§ Your assignment
Omit the images. Copy each entry word for word.
=== Data records ===
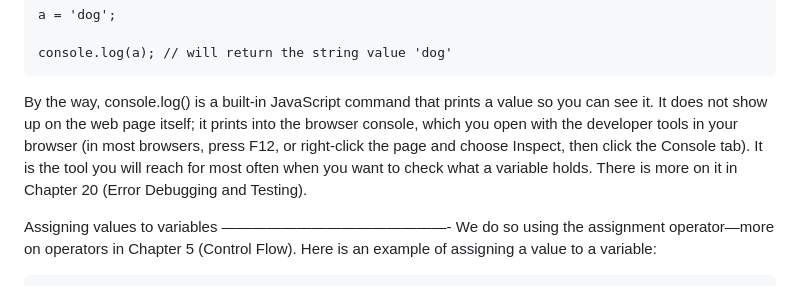
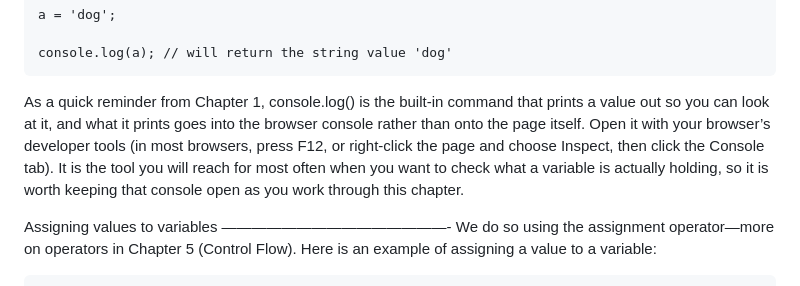
Before and after one commit to gustavNdamukong/javascriptUKPL, a Markdown page: Chapter2-Variables/variables.md, the part around the change. Drawn GitHub-style.

```diff
--- a/Chapter2-Variables/variables.md
+++ b/Chapter2-Variables/variables.md
@@ -102,13 +102,13 @@ Initialising a variable
 
 	console.log(a); // will return the string value 'dog'
 
-  By the way, console.log() is a built-in JavaScript command that prints a value so
-  you can see it. It does not show up on the web page itself; it prints into the
-  browser console, which you open with the developer tools in your browser (in most
-  browsers, press F12, or right-click the page and choose Inspect, then click the
-  Console tab). It is the tool you will reach for most often when you want to check
-  what a variable holds. There is more on it in Chapter 20 (Error Debugging and
-  Testing).
+  As a quick reminder from Chapter 1, console.log() is the built-in command that
+  prints a value out so you can look at it, and what it prints goes into the browser
+  console rather than onto the page itself. Open it with your browser’s developer
+  tools (in most browsers, press F12, or right-click the page and choose Inspect,
+  then click the Console tab). It is the tool you will reach for most often when you
+  want to check what a variable is actually holding, so it is worth keeping that
+  console open as you work through this chapter.
 
 
 Assigning values to variables
```
Also changed, not shown: Chapter1-Introduction/Introduction.md (+11 -0 lines).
===
§ Answer to the problem
Before and after one commit to gustavNdamukong/javascriptUKPL, a Markdown page: Chapter2-Variables/variables.md, the part around the change. Drawn GitHub-style.

```diff
--- a/Chapter2-Variables/variables.md
+++ b/Chapter2-Variables/variables.md
@@ -102,13 +102,13 @@ Initialising a variable
 
 	console.log(a); // will return the string value 'dog'
 
-  By the way, console.log() is a built-in JavaScript command that prints a value so
-  you can see it. It does not show up on the web page itself; it prints into the
-  browser console, which you open with the developer tools in your browser (in most
-  browsers, press F12, or right-click the page and choose Inspect, then click the
-  Console tab). It is the tool you will reach for most often when you want to check
-  what a variable holds. There is more on it in Chapter 20 (Error Debugging and
-  Testing).
+  As a quick reminder from Chapter 1, console.log() is the built-in command that
+  prints a value out so you can look at it, and what it prints goes into the browser
+  console rather than onto the page itself. Open it with your browser’s developer
+  tools (in most browsers, press F12, or right-click the page and choose Inspect,
+  then click the Console tab). It is the tool you will reach for most often when you
+  want to check what a variable is actually holding, so it is worth keeping that
+  console open as you work through this chapter.
 
 
 Assigning values to variables
```
Also changed, not shown: Chapter1-Introduction/Introduction.md (+11 -0 lines).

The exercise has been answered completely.